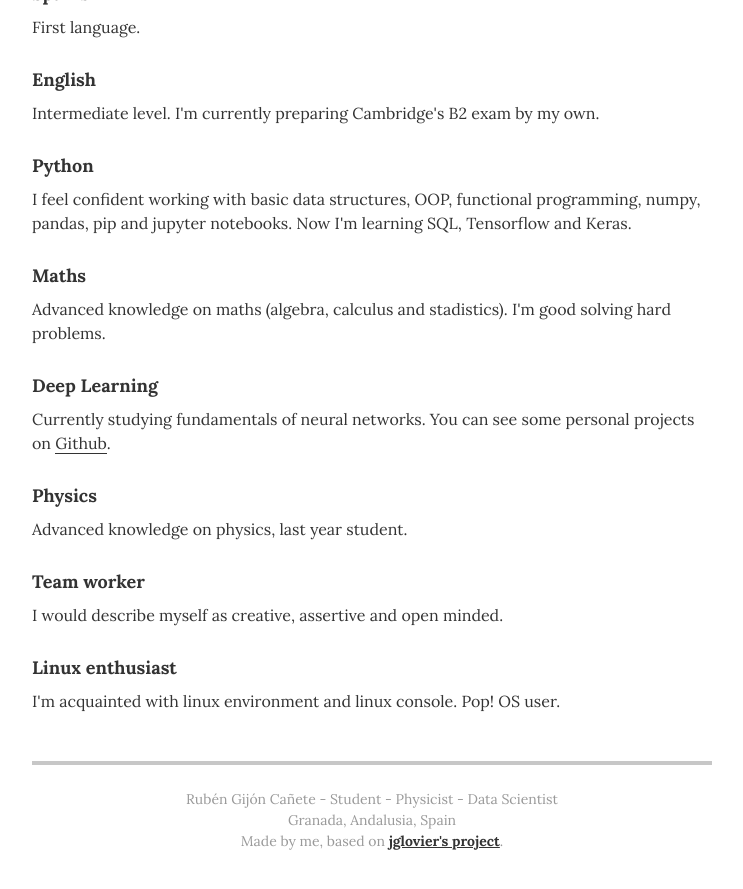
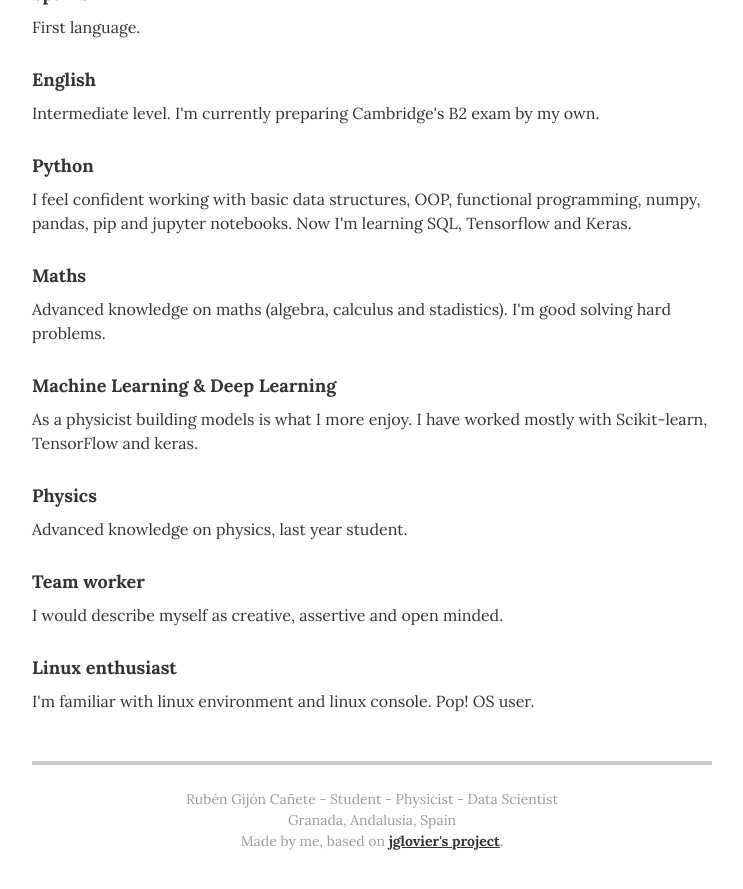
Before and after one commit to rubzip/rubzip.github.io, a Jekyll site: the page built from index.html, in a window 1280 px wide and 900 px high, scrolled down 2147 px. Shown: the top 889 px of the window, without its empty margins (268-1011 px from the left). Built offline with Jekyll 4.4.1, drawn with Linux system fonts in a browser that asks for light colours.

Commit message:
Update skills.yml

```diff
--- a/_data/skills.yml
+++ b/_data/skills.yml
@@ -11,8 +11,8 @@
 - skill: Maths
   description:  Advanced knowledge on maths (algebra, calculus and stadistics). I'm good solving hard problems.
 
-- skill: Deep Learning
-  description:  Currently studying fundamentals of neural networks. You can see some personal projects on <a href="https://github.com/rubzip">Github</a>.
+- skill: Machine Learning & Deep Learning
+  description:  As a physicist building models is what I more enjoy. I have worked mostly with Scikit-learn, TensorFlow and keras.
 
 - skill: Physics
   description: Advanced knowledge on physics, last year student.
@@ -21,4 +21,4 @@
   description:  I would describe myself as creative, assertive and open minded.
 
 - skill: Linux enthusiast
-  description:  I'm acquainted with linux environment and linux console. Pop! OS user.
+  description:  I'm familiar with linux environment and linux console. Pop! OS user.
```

● **About this task**
Collect the complete line wherever the string "skills" appears in the records.

● **Task answer**
Update skills.yml
--- a/_data/skills.yml
+++ b/_data/skills.yml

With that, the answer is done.